• _What you should do_
Look over the listing below and say how many of its lines include the string "support"; give no more than that number.

• _Materials provided_
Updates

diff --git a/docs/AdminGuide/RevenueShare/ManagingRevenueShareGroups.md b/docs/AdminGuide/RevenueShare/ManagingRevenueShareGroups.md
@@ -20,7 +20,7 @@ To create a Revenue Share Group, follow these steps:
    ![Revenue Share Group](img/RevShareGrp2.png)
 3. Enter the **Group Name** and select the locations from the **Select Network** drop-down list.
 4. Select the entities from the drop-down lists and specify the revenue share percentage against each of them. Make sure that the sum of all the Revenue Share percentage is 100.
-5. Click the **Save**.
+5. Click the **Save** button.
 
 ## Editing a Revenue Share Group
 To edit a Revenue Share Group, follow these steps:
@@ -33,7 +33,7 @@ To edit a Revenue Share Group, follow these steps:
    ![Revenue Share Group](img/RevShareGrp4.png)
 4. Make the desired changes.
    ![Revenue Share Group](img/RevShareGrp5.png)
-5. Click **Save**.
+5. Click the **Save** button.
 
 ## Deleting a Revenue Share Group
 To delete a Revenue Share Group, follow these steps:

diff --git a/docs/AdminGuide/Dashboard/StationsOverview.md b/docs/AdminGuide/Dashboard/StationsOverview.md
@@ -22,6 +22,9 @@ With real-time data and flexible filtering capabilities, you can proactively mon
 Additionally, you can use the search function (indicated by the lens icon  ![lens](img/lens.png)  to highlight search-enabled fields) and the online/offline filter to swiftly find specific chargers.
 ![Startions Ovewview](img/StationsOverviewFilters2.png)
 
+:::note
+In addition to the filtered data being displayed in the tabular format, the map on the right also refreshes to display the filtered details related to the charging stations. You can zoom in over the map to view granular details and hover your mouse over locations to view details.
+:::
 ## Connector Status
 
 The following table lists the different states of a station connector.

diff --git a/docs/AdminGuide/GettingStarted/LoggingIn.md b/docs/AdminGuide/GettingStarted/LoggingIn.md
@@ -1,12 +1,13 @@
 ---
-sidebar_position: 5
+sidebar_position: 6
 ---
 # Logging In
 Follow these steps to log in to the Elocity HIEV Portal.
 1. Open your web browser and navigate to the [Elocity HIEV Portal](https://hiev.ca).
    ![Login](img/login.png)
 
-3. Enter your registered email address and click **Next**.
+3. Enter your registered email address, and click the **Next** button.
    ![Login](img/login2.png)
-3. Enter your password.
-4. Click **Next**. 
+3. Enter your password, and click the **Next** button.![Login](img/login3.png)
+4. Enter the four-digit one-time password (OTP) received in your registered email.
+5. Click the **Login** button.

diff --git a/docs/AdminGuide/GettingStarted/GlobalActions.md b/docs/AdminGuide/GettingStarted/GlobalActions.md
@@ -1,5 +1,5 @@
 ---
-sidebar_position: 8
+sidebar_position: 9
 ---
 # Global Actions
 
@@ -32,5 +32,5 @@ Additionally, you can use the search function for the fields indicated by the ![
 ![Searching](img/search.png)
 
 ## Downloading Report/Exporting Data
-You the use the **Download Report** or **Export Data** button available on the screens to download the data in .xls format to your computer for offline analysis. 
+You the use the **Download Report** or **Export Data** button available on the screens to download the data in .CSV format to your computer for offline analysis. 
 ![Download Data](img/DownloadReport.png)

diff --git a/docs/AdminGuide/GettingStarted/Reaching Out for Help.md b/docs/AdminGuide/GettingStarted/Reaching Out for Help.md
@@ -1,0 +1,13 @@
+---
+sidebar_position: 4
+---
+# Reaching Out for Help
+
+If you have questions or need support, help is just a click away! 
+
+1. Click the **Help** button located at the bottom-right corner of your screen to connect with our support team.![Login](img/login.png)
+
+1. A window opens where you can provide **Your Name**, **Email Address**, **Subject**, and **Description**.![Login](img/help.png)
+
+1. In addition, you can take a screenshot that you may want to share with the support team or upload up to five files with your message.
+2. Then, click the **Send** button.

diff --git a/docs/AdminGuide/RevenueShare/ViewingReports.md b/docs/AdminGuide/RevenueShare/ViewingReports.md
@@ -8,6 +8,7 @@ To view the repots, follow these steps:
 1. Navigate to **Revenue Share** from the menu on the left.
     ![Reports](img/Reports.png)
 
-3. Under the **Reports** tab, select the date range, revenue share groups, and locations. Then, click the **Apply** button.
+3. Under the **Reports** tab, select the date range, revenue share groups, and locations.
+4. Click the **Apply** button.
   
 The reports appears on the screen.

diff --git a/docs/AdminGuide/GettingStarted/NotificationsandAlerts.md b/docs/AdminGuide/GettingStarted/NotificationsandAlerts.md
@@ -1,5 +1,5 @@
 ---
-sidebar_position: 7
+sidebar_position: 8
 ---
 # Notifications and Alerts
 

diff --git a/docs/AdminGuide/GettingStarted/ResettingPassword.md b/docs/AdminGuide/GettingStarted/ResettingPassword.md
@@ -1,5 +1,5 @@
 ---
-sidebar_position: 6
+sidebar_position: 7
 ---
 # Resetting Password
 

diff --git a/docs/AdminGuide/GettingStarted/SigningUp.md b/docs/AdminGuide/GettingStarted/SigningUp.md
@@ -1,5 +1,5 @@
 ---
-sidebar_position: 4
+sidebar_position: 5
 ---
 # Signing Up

• _Output_
3